| AIM OF THE EXERCISE |
Please write the data out once more, exactly as it is given.

| AVAILABLE RECORDS |
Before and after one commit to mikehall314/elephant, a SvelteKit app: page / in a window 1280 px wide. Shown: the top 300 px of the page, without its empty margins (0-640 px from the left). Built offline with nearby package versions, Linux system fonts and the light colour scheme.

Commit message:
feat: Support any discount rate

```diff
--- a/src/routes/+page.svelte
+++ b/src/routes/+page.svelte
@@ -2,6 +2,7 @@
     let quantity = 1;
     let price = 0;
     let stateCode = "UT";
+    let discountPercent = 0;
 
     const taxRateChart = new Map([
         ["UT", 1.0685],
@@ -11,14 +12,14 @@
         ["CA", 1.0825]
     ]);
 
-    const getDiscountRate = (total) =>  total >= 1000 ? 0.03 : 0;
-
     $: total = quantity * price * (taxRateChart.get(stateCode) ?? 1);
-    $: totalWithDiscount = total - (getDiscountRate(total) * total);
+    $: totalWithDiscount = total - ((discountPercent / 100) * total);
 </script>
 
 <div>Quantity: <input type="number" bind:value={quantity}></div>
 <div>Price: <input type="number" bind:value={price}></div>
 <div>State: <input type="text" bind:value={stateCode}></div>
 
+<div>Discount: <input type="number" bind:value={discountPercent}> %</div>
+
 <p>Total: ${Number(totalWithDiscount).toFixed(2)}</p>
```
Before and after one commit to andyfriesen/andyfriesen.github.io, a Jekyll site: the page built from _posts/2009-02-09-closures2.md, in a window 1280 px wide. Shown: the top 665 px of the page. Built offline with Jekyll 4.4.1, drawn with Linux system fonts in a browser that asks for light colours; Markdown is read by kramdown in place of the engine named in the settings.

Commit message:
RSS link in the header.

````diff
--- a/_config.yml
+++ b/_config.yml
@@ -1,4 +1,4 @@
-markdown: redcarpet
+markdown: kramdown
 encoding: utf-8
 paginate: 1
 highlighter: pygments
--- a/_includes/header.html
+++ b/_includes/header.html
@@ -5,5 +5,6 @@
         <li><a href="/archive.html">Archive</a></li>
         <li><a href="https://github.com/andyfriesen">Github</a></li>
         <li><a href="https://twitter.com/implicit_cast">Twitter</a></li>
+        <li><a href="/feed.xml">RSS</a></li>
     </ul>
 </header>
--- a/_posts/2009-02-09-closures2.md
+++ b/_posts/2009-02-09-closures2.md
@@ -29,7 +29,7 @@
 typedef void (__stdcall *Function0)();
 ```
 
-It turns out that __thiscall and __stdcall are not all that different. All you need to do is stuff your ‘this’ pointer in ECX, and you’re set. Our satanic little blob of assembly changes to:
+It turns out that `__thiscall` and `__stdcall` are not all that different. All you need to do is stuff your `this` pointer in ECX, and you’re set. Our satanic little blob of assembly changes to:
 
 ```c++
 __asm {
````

| EXERCISE RESPONSE |
Before and after one commit to mikehall314/elephant, a SvelteKit app: page / in a window 1280 px wide. Shown: the top 300 px of the page, without its empty margins (0-640 px from the left). Built offline with nearby package versions, Linux system fonts and the light colour scheme.

Commit message:
feat: Support any discount rate

```diff
--- a/src/routes/+page.svelte
+++ b/src/routes/+page.svelte
@@ -2,6 +2,7 @@
     let quantity = 1;
     let price = 0;
     let stateCode = "UT";
+    let discountPercent = 0;
 
     const taxRateChart = new Map([
         ["UT", 1.0685],
@@ -11,14 +12,14 @@
         ["CA", 1.0825]
     ]);
 
-    const getDiscountRate = (total) =>  total >= 1000 ? 0.03 : 0;
-
     $: total = quantity * price * (taxRateChart.get(stateCode) ?? 1);
-    $: totalWithDiscount = total - (getDiscountRate(total) * total);
+    $: totalWithDiscount = total - ((discountPercent / 100) * total);
 </script>
 
 <div>Quantity: <input type="number" bind:value={quantity}></div>
 <div>Price: <input type="number" bind:value={price}></div>
 <div>State: <input type="text" bind:value={stateCode}></div>
 
+<div>Discount: <input type="number" bind:value={discountPercent}> %</div>
+
 <p>Total: ${Number(totalWithDiscount).toFixed(2)}</p>
```
Before and after one commit to andyfriesen/andyfriesen.github.io, a Jekyll site: the page built from _posts/2009-02-09-closures2.md, in a window 1280 px wide. Shown: the top 665 px of the page. Built offline with Jekyll 4.4.1, drawn with Linux system fonts in a browser that asks for light colours; Markdown is read by kramdown in place of the engine named in the settings.

Commit message:
RSS link in the header.

````diff
--- a/_config.yml
+++ b/_config.yml
@@ -1,4 +1,4 @@
-markdown: redcarpet
+markdown: kramdown
 encoding: utf-8
 paginate: 1
 highlighter: pygments
--- a/_includes/header.html
+++ b/_includes/header.html
@@ -5,5 +5,6 @@
         <li><a href="/archive.html">Archive</a></li>
         <li><a href="https://github.com/andyfriesen">Github</a></li>
         <li><a href="https://twitter.com/implicit_cast">Twitter</a></li>
+        <li><a href="/feed.xml">RSS</a></li>
     </ul>
 </header>
--- a/_posts/2009-02-09-closures2.md
+++ b/_posts/2009-02-09-closures2.md
@@ -29,7 +29,7 @@
 typedef void (__stdcall *Function0)();
 ```
 
-It turns out that __thiscall and __stdcall are not all that different. All you need to do is stuff your ‘this’ pointer in ECX, and you’re set. Our satanic little blob of assembly changes to:
+It turns out that `__thiscall` and `__stdcall` are not all that different. All you need to do is stuff your `this` pointer in ECX, and you’re set. Our satanic little blob of assembly changes to:
 
 ```c++
 __asm {
````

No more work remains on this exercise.